* [WHAT IS NEEDED]:
Look through the listing below for the word "DUNSBOROUGH" and copy every line where it occurs.

[DATA FOR THIS TASK — start]

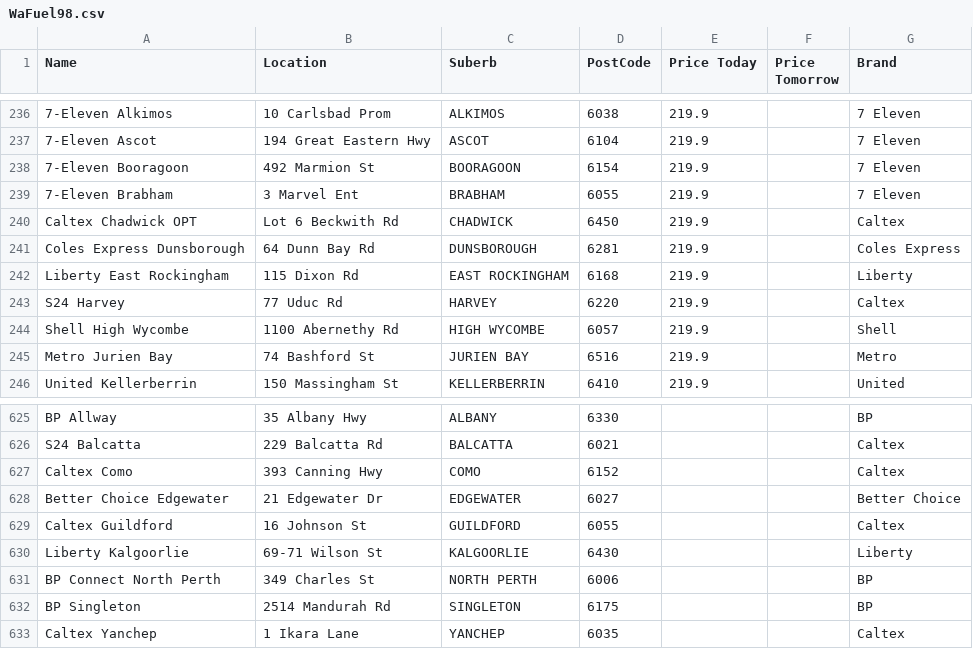
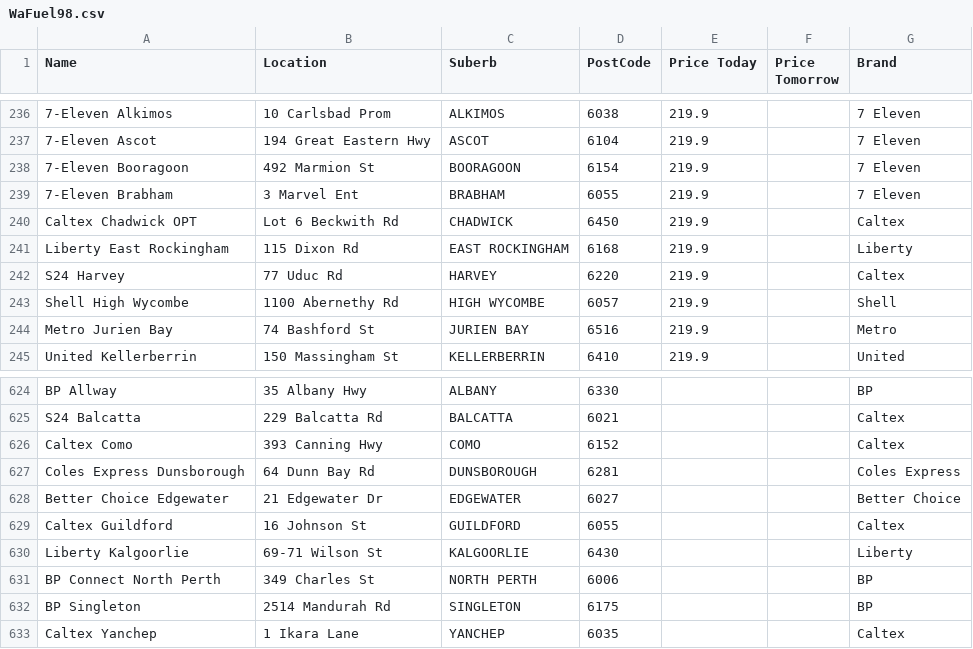
Before and after one commit to Luke3573/WaFuel, a CSV file: WaFuel98.csv, drawn as a sheet; only a part is shown, gaps mark what is left out; removed rows and columns are numbered as before the commit, all else as after; the diff names each change by its address in the sheet, - before the commit and + after, or states it on an @@ line.

```diff
--- a/WaFuel98.csv
+++ b/WaFuel98.csv
-row 241: Coles Express Dunsborough | 64 Dunn Bay Rd | DUNSBOROUGH | 6281 | 219.9 |  | Coles Express
+row 627: Coles Express Dunsborough | 64 Dunn Bay Rd | DUNSBOROUGH | 6281 |  |  | Coles Express
```
Also changed, not shown: WaFuelDSL.csv, WaFuelULP.csv.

[DATA FOR THIS TASK — finish]

* [SOLUTION TO THIS PROBLEM]:
-row 241: Coles Express Dunsborough | 64 Dunn Bay Rd | DUNSBOROUGH | 6281 | 219.9 |  | Coles Express
+row 627: Coles Express Dunsborough | 64 Dunn Bay Rd | DUNSBOROUGH | 6281 |  |  | Coles Express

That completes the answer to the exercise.